You would think issues like using the toilet first or refusal to give a water bottle were minor affairs, but these trivial matters can result in someone getting killed in the capital.
An analysis of Delhi Police statistics shows that 94 per cent of the murder accused in the year gone by were first-timers and most of the killings took place due to sudden provocative incidents.
According to Delhi Police Commissioner YS Dadwal, these might be as trivial as a fight over standing on the footboard of a bus, over taking shikanji (lime water) at a stall first and the deceased kicking the dog of the accused.
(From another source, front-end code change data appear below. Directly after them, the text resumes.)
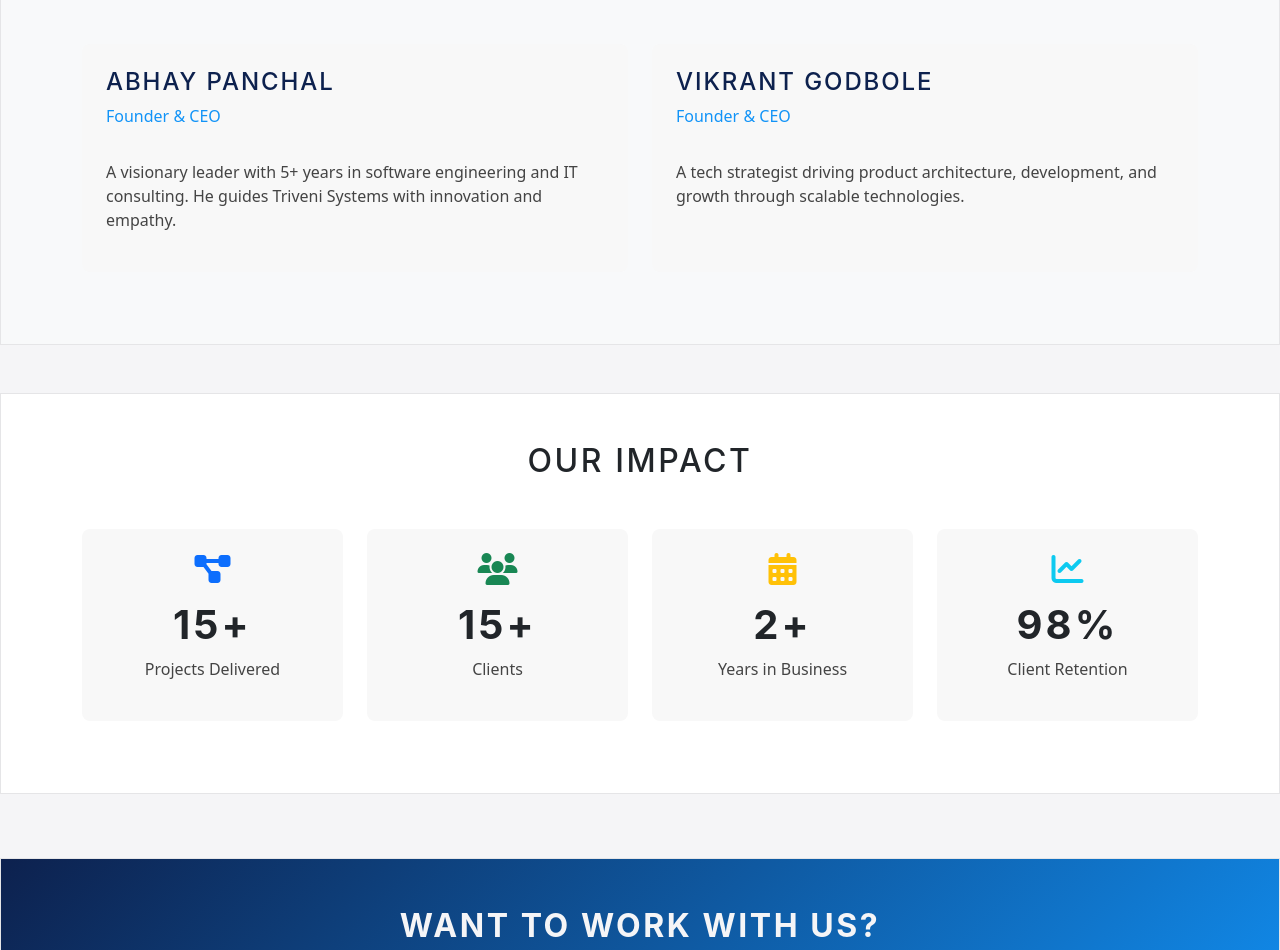
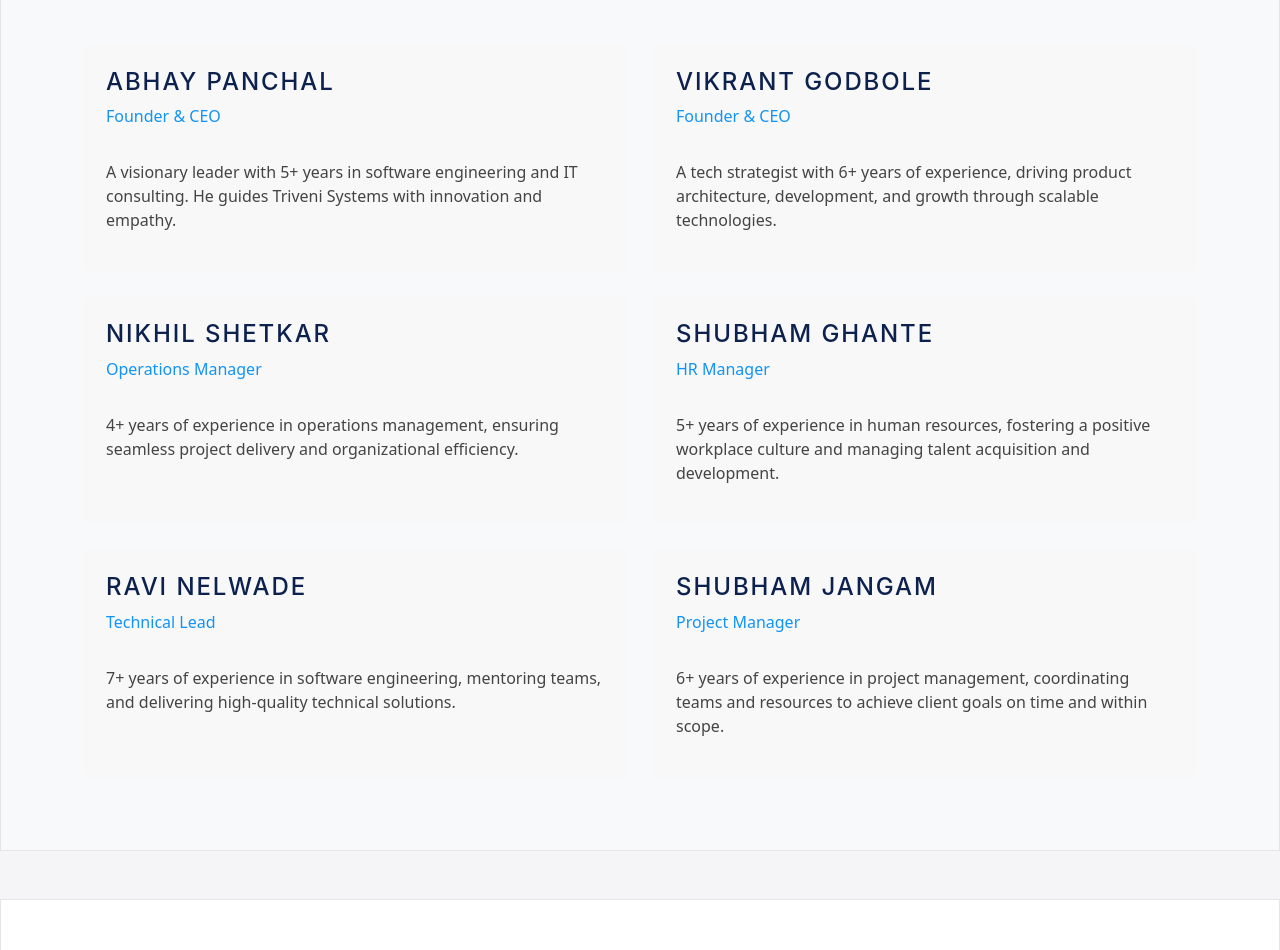
Before and after one commit to abhi1580/Triveni-Systems, a React (Vite) app in the folder triveni-systems/: page /about in a window 1280 px wide. Shown: the part 2360-3310 px from the top of the page. Built offline with nearby package versions, Linux system fonts and the light colour scheme.

Commit message:
Enhance About Page and Update Hero Section Styles: Added detailed experience descriptions for team members on the About page, improving clarity and professionalism. Updated hero section background to a gradient for a modern aesthetic.

```diff
--- a/triveni-systems/src/pages/About.tsx
+++ b/triveni-systems/src/pages/About.tsx
@@ -159,7 +159,51 @@ const About = () => {
                   <h3 className="leader-name">Vikrant Godbole</h3>
                   <p className="leader-position">Founder & CEO</p>
                   <p className="leader-description">
-                    A tech strategist driving product architecture, development, and growth through scalable technologies.
+                    A tech strategist with 6+ years of experience, driving product architecture, development, and growth through scalable technologies.
+                  </p>
+                </div>
+              </div>
+            </Col>
+            <Col md={6} className="mb-4">
+              <div className="leader-card p-4">
+                <div className="leader-info">
+                  <h3 className="leader-name">Nikhil Shetkar</h3>
+                  <p className="leader-position">Operations Manager</p>
+                  <p className="leader-description">
+                    4+ years of experience in operations management, ensuring seamless project delivery and organizational efficiency.
+                  </p>
+                </div>
+              </div>
+            </Col>
+            <Col md={6} className="mb-4">
+              <div className="leader-card p-4">
+                <div className="leader-info">
+                  <h3 className="leader-name">Shubham Ghante</h3>
+                  <p className="leader-position">HR Manager</p>
+                  <p className="leader-description">
+                    5+ years of experience in human resources, fostering a positive workplace culture and managing talent acquisition and development.
+                  </p>
+                </div>
+              </div>
+            </Col>
+            <Col md={6} className="mb-4">
+              <div className="leader-card p-4">
+                <div className="leader-info">
+                  <h3 className="leader-name">Ravi Nelwade</h3>
+                  <p className="leader-position">Technical Lead</p>
+                  <p className="leader-description">
+                    7+ years of experience in software engineering, mentoring teams, and delivering high-quality technical solutions.
+                  </p>
+                </div>
+              </div>
+            </Col>
+            <Col md={6} className="mb-4">
+              <div className="leader-card p-4">
+                <div className="leader-info">
+                  <h3 className="leader-name">Shubham Jangam</h3>
+                  <p className="leader-position">Project Manager</p>
+                  <p className="leader-description">
+                    6+ years of experience in project management, coordinating teams and resources to achieve client goals on time and within scope.
                   </p>
                 </div>
               </div>
--- a/triveni-systems/src/styles/Home.css
+++ b/triveni-systems/src/styles/Home.css
@@ -41,7 +41,7 @@ h2 {
 
 /* Hero Section */
 .hero-section {
-  background-image: url('../assets/images/hero-img.png');
+  background: linear-gradient(135deg, var(--primary-blue-dark), var(--primary-blue));
   background-repeat: no-repeat;
   background-position: center center;
   background-size: cover;
```
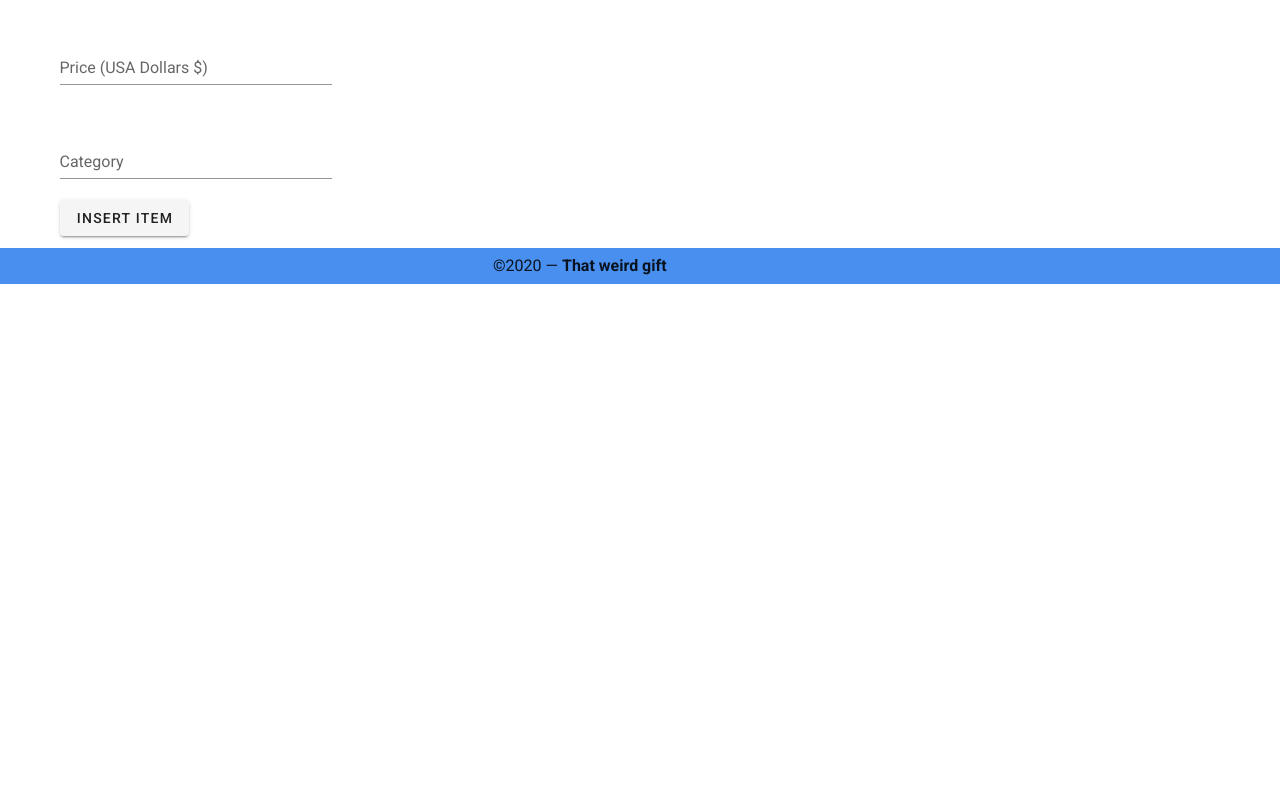
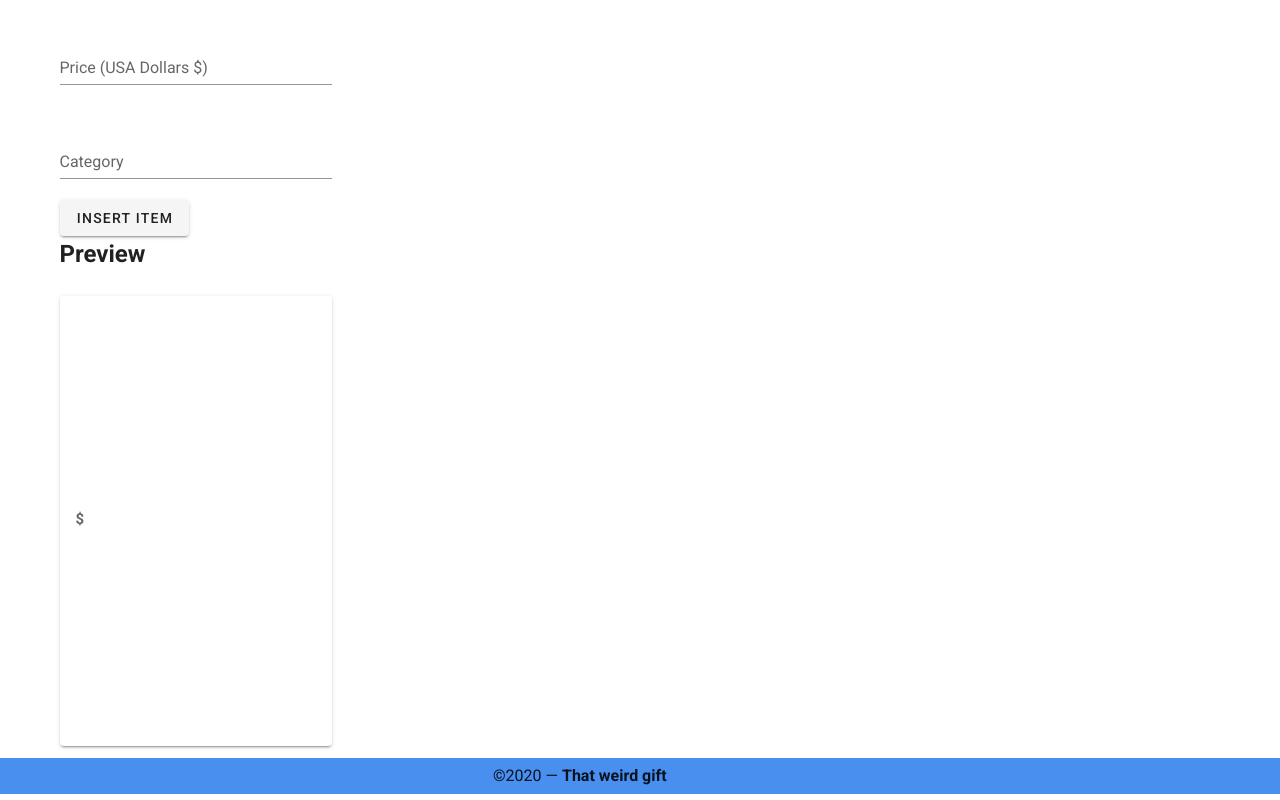
Before and after one commit to duartefdias/giftShopFrontend, a Vue app: page /insert in a window 1280 px wide. Shown: the part 584-1384 px from the top of the page. Before the commit the page ends 874 px from the top, so only its background shows below. Built offline with nearby package versions, Linux system fonts and the light colour scheme; sample sign-in values are in the browser's storage.

Commit message:
css ->made item sizes fixed

```diff
--- a/src/components/Item.vue
+++ b/src/components/Item.vue
@@ -1,7 +1,7 @@
 <template>
-    <v-container @click="itemClicked()">
-        <v-card hover height="450px">
-
+    <v-container @click="itemClicked()" min-height="450px" min-width="300px">
+        <v-row justify="center">
+            <v-card hover height="450px" width="291px">
                 <v-img
                 class="white--text align-end"
                 height="200px"
@@ -43,6 +43,7 @@
                 </v-card-text>
 
             </v-card>
+        </v-row>
     </v-container>
 </template>
 
@@ -53,8 +54,9 @@ import api from '@/api'
         name: 'Item',
         props: ['item'],
         components: {
-
         },
+        data: () => ({
+        }),
         methods: {
             async itemClicked() {
                 await api().put('/items/incrementClicks', { _id: this.item._id})
--- a/src/views/Curator.vue
+++ b/src/views/Curator.vue
@@ -29,7 +29,7 @@
         </v-row>
 
         <v-row>
-            <v-col cols="12" sm="6" md="3">
+            <v-col cols="12" sm="12" md="8">
                 <v-text-field
                     label="Title"
                     v-model="currentProduct.title"
@@ -163,6 +163,9 @@ export default {
       if(this.curatorAuxArray.length > 0) {
         this.currentProduct = this.curatorAuxArray[0]
       }
+      // Trim title and description
+      this.currentProduct.title = this.currentProduct.title.substring(0, 30)
+      this.currentProduct.description = this.currentProduct.description.substring(0, 100)
 
       this.dataLoaded = true
     },
--- a/src/views/Insert.vue
+++ b/src/views/Insert.vue
@@ -69,16 +69,30 @@
 
         <v-btn @click="submit()">Insert item</v-btn>
 
+        <v-row>
+            <v-col cols="12">
+                <h2>Preview</h2>
+            </v-col>
+        </v-row>
+
+        <v-row>
+            <v-col cols="12" xs="12" sm="6" md="4" lg="3">
+                <Item v-bind:item="newAsset"/>
+            </v-col>
+        </v-row>
+
     </v-container>
 </template>
 
 <script>
 // @ is an alias to /src
 import api from '@/api'
+import Item from '@/components/Item'
 
 export default {
   name: 'Insert',
   components: {
+      Item
   },
   data() {
       return {
--- a/src/views/Main.vue
+++ b/src/views/Main.vue
@@ -26,14 +26,14 @@
     </v-row>
 
     <!-- GRID WITH ITEMS -->
-    <v-layout wrap :key="this.updateItems">
-      <v-flex v-for="(item, index) in assetList.data" xs12 sm6 md4 lg3 v-bind:key="index">
+    <v-row wrap :key="this.updateItems">
+      <v-col v-for="(item, index) in assetList.data" cols="12" xs="12" sm="6" md="4" lg="3" v-bind:key="index">
         <div class="card-container">
           <button v-if="userLoggedIn" v-on:click="deleteItem(item._id)" class="delete-button">&#10006;</button>
           <Item v-bind:item="item"/>
         </div>
-      </v-flex>
-    </v-layout>
+      </v-col>
+    </v-row>
 
   </v-container>
 </template>
```
Lines whose indentation alone changed are shown as unchanged.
The profile of the murder victims shows that 94 per cent of the victims come from the low income group, five per cent from the middle income group, and a measly one per cent from the higher income group.
A majority of 77 per cent are men and the rest 23 per cent women.
While Delhi ranks 12th as far as crime rate in 35 major cities is concerned, the capital is only 21st in the list if
just murders are taken into account.
Most of the murders in the capital last year were committed using sharp-edged weapons, while firearms were used in 11 per cent of the cases.
While the number of murders has decreased only marginally from 528 in 2008 to 523 in 2009, detection of murder cases has gone down by 3 per cent. "This is largely due to recovery of a large number of bodies which could not be identified," he said.